Dataset entries =
------------------------------------

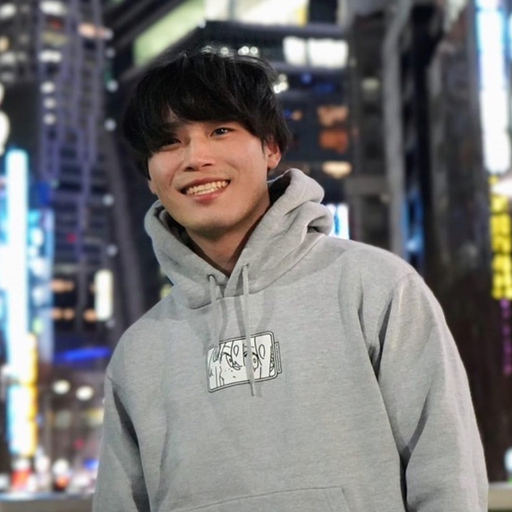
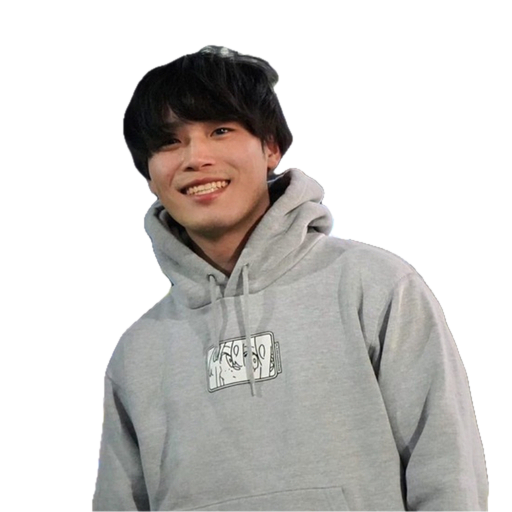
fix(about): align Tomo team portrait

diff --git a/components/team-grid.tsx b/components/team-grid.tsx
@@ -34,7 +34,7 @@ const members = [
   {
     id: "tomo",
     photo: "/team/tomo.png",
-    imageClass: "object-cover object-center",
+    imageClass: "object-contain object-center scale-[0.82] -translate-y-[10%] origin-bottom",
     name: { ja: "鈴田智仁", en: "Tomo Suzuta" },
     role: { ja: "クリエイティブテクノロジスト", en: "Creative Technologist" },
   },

------------------------------------

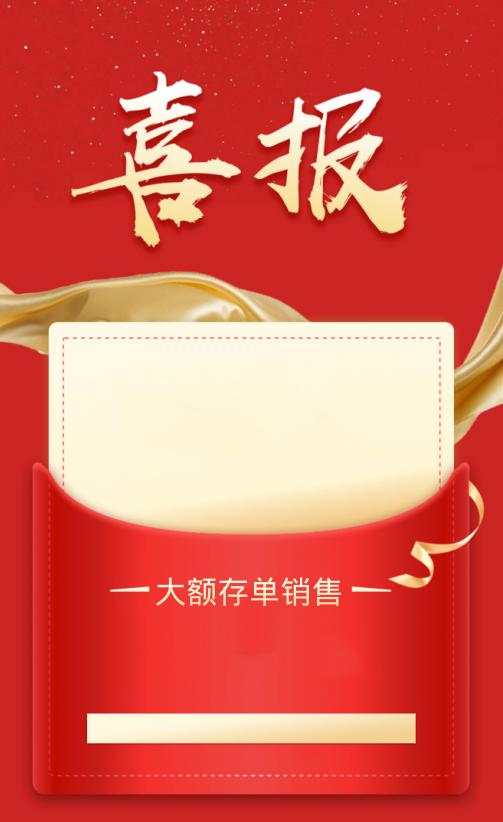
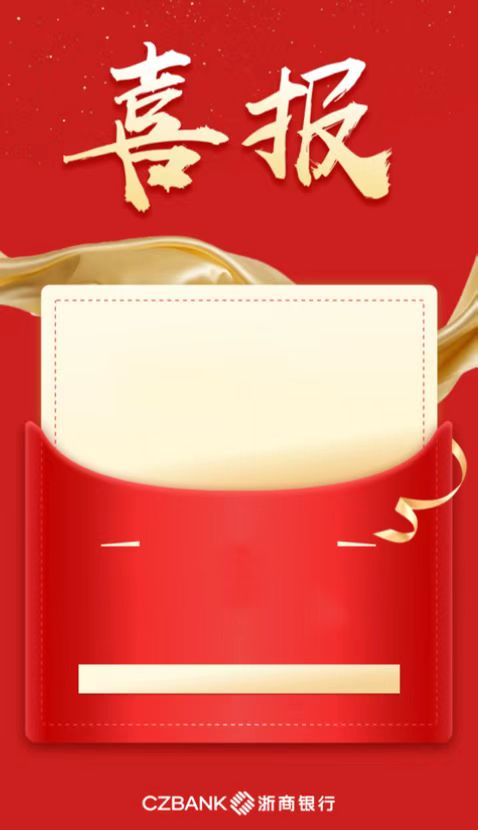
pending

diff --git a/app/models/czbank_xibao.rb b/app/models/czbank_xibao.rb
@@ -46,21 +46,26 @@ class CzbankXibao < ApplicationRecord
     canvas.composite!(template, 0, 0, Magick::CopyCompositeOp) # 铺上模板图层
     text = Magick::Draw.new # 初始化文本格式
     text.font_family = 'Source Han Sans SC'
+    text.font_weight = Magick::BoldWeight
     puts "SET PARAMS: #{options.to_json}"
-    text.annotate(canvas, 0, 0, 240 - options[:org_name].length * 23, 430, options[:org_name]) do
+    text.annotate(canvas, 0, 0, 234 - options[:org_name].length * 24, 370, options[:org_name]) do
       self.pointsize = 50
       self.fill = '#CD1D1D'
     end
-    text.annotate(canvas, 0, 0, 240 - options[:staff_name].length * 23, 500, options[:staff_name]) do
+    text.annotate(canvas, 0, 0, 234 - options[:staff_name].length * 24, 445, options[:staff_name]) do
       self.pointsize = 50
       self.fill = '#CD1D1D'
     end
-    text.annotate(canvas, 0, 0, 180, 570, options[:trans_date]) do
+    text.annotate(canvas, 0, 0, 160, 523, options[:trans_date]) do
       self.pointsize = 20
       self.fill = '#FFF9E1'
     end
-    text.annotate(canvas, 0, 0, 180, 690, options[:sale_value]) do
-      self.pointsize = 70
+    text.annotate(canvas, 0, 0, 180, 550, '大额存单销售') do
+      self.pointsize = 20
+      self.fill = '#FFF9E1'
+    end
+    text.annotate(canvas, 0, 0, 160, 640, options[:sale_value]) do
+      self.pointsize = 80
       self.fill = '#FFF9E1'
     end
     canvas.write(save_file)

------------------------------------

The problem =
From the entries above, copy every line containing the word "center".

Exercise result =
-    imageClass: "object-cover object-center",
+    imageClass: "object-contain object-center scale-[0.82] -translate-y-[10%] origin-bottom",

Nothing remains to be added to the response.